Transarterial chemoembolization (TACE) has been a mainstay of treatment for non-resectable hepatocellular carcinoma (HCC) for several decades. One of the relative counter indications for TACE has been a bilirubin above 3 mg/dL. However, limited alternative treatment options and adaptation of super selective TACE has led some to investigate the safety of TACE in these patients, with several authors demonstrating good outcomes (1-3). This raises the question of whether or not a more accurate predictor for a patients ability to tolerate TACE could be found. One possible signal which has yet to be investigated is direct versus indirect bilirubin. In cirrhosis, direct or conjugated bilirubin elevates after indirect bilirubin (4). Therefore, patients with an elevated total bilirubin but a relatively normal direct bilirubin may have sufficient hepatic reserve to withstand TACE. The goal of this retrospective review was to determine the predictive value of direct bilirubin as compared to total bilirubin in predicting complications and overall survival.


Between 2010 and 2016, 208 patients underwent TACE at a single academic hospital. The patients charts were reviewed for pre and post treatment lab values, complications, and radiologic response. A multinomial model utilizing Akaike Information Criterion (AIC) was utilized to determine whether direct or total bilirubin better predicted complications at 1 month and overall survival.


Table 1 demonstrates the AIC values for direct and total bilirubin in complications at 1 month, time to progression, and overall survival. Becuasue the AIC numbers are smaller for direct as compared to total bilirubin, we can say that direct bilirubin more accurately predicts these outcomes.


Direct bilirubin more accurately predicts complications at 1 month and overall survival of TACE patients with HCC as compared to total bilirubin. For patients with elevated total bilirubin, a relatively preserved direct bilirubin may indicate an ability to tolerate TACE.

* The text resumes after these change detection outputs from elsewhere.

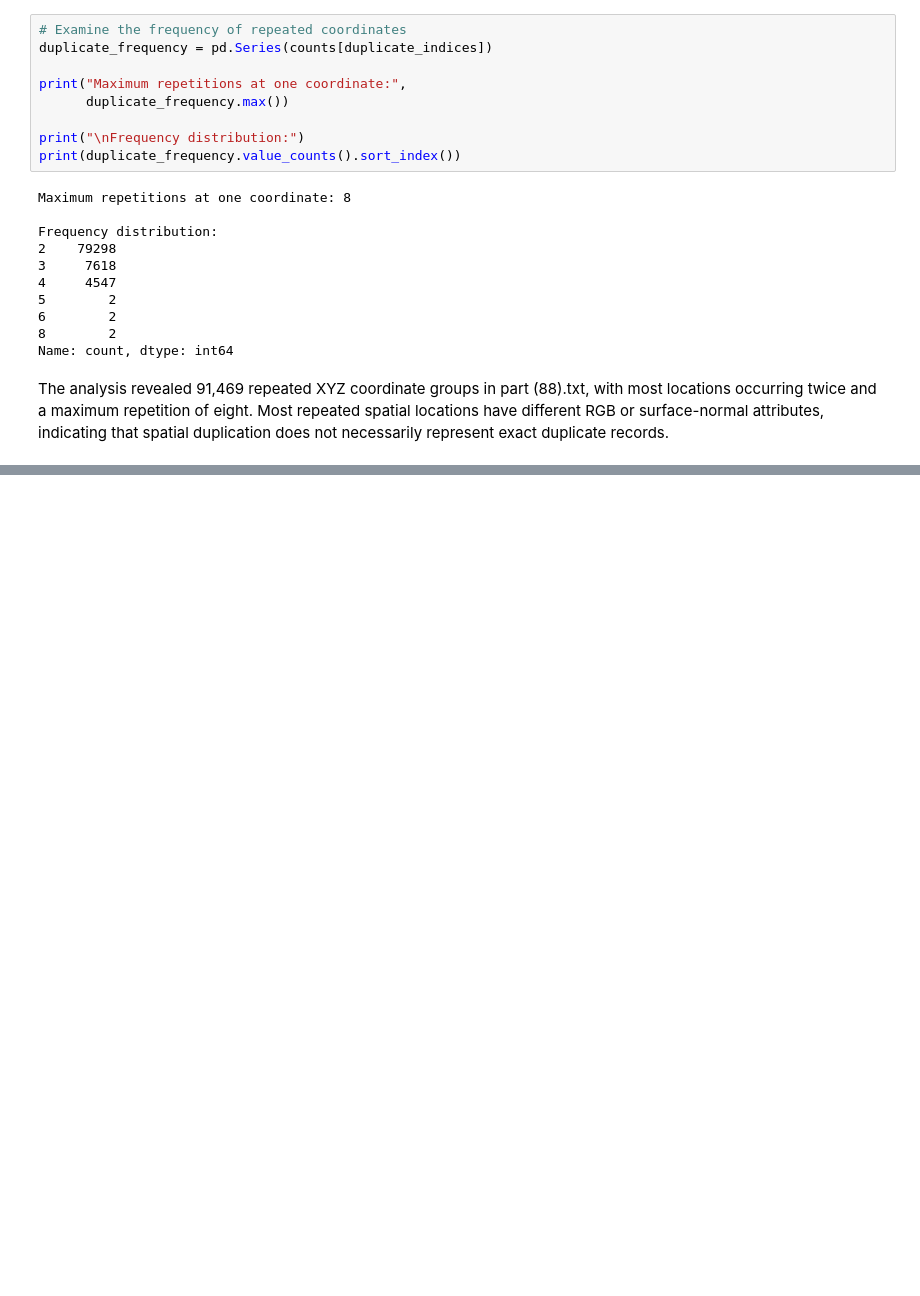
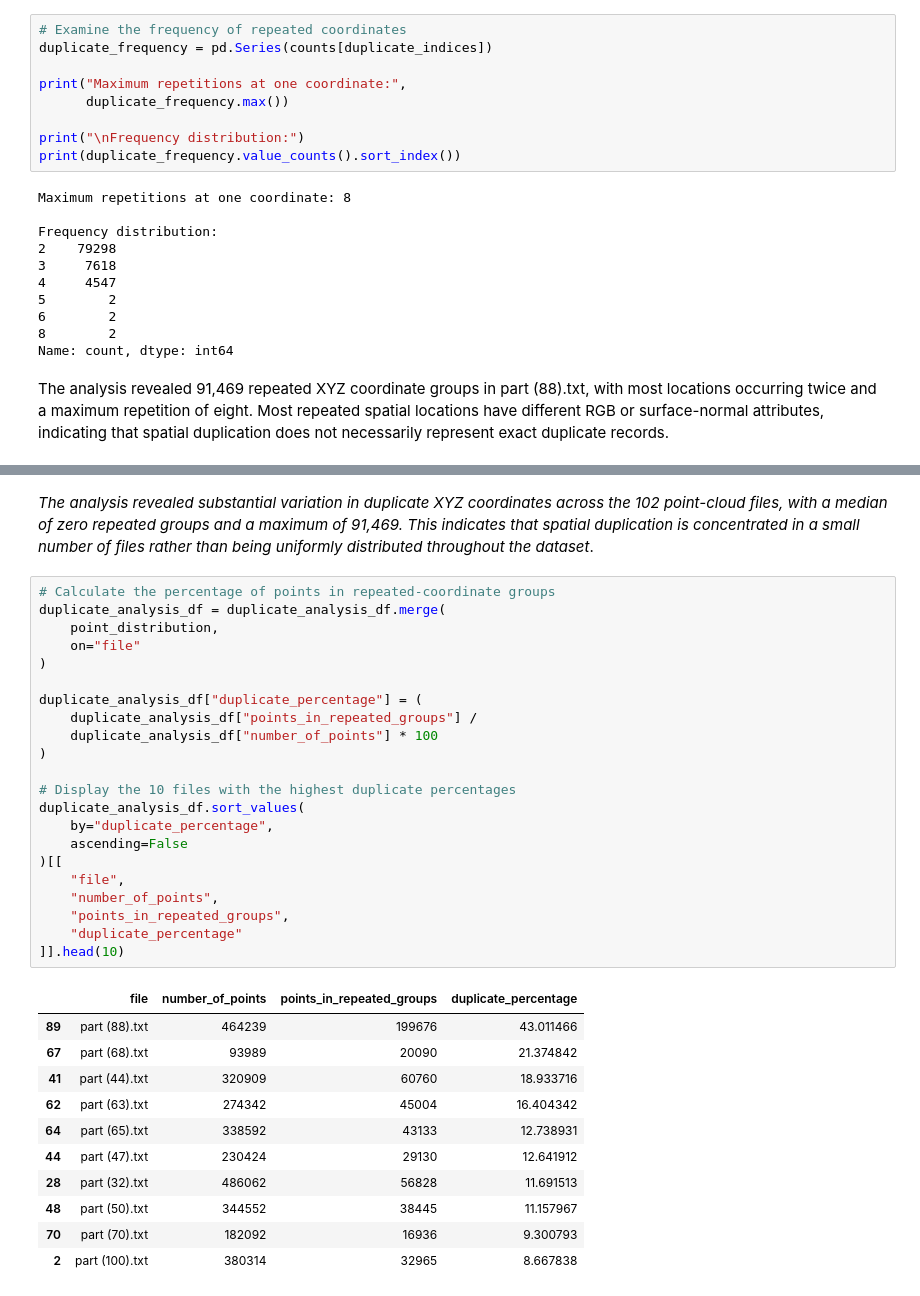
Before and after one commit to AbubakarDanhaya/pointnet-concrete-defect-robustness, a Jupyter notebook: notebooks/01_dataset_exploration.ipynb, the cells around one changed output, grey strips where cells are left out. Cells and saved outputs as stored; diff of their text form; blank space fills up the shorter version.

```diff
--- a/notebooks/01_dataset_exploration.ipynb
+++ b/notebooks/01_dataset_exploration.ipynb
@@ -436,0 +477,36 @@ The analysis revealed 91,469 repeated XYZ coordinate groups in part (88).txt, wi
+# %% [markdown]
+_The analysis revealed substantial variation in duplicate XYZ coordinates across the 102 point-cloud files, with a median of zero repeated groups and a maximum of 91,469. This indicates that spatial duplication is concentrated in a small number of files rather than being uniformly distributed throughout the dataset_.
+# %%
+# Calculate the percentage of points in repeated-coordinate groups
+duplicate_analysis_df = duplicate_analysis_df.merge(
+    point_distribution,
+    on="file"
+)
+
+duplicate_analysis_df["duplicate_percentage"] = (
+    duplicate_analysis_df["points_in_repeated_groups"] /
+    duplicate_analysis_df["number_of_points"] * 100
+)
+
+# Display the 10 files with the highest duplicate percentages
+duplicate_analysis_df.sort_values(
+    by="duplicate_percentage",
+    ascending=False
+)[[
+    "file",
+    "number_of_points",
+    "points_in_repeated_groups",
+    "duplicate_percentage"
+]].head(10)
+# %% [output]
+|  | file | number_of_points | points_in_repeated_groups | duplicate_percentage |
+| 89 | part (88).txt | 464239 | 199676 | 43.011466 |
+| 67 | part (68).txt | 93989 | 20090 | 21.374842 |
+| 41 | part (44).txt | 320909 | 60760 | 18.933716 |
+| 62 | part (63).txt | 274342 | 45004 | 16.404342 |
+| 64 | part (65).txt | 338592 | 43133 | 12.738931 |
+| 44 | part (47).txt | 230424 | 29130 | 12.641912 |
+| 28 | part (32).txt | 486062 | 56828 | 11.691513 |
+| 48 | part (50).txt | 344552 | 38445 | 11.157967 |
+| 70 | part (70).txt | 182092 | 16936 | 9.300793 |
+| 2 | part (100).txt | 380314 | 32965 | 8.667838 |
```
Also changed, not shown: parts of 3 cells of this notebook.
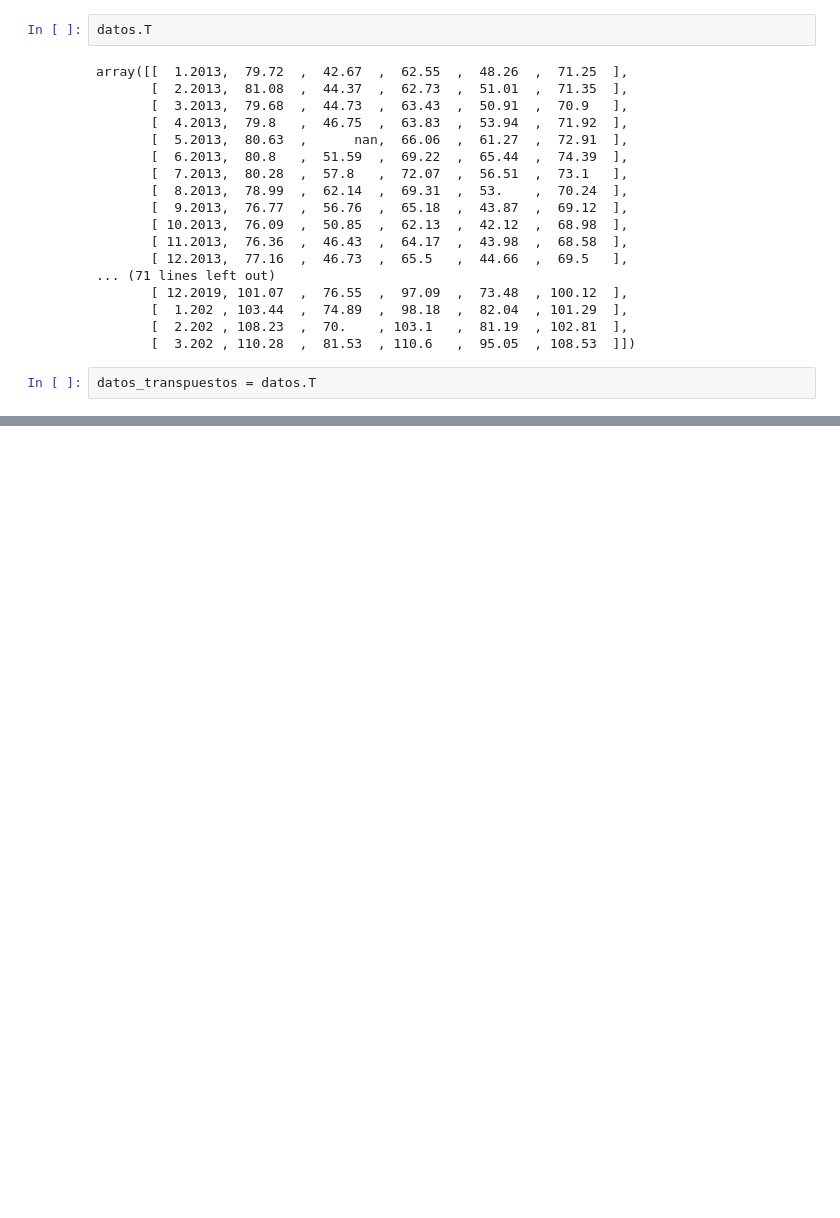
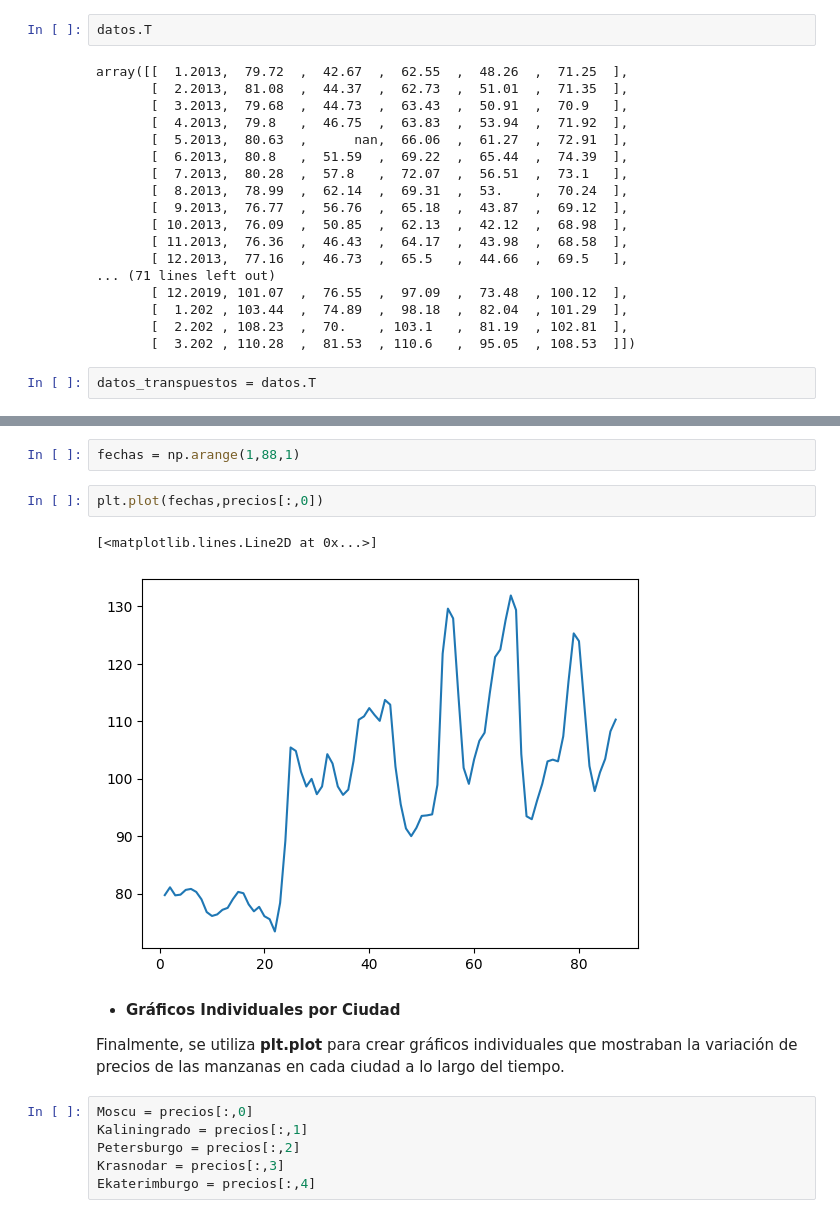
Before and after one commit to VivianQui/NumPy, a Jupyter notebook: numpy.ipynb, the cells around one changed output, grey strips where cells are left out. Cells and saved outputs as stored; diff of their text form; blank space fills up the shorter version.

```diff
--- a/numpy.ipynb
+++ b/numpy.ipynb
@@ -57,0 +131,19 @@ datos_transpuestos = datos.T
+# %%
+fechas = np.arange(1,88,1)
+# %%
+plt.plot(fechas,precios[:,0])
+# %% [output]
+[<matplotlib.lines.Line2D at 0x...>]
+[figure, added]
+# %% [markdown]
+
+
+*   **Gráficos Individuales por Ciudad**
+
+Finalmente, se utiliza **plt.plot** para crear gráficos individuales que mostraban la variación de precios de las manzanas en cada ciudad a lo largo del tiempo.
+# %%
+Moscu = precios[:,0]
+Kaliningrado = precios[:,1]
+Petersburgo = precios[:,2]
+Krasnodar = precios[:,3]
+Ekaterimburgo = precios[:,4]
```
Also changed, not shown: parts of 18 cells of this notebook.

Abstract Categories:

Interventional Oncology: Chemoembolization




AIC Total Bilirubin

AIC Direct Bilirubin




Overall Survival



AIC=Akaike Information Criterion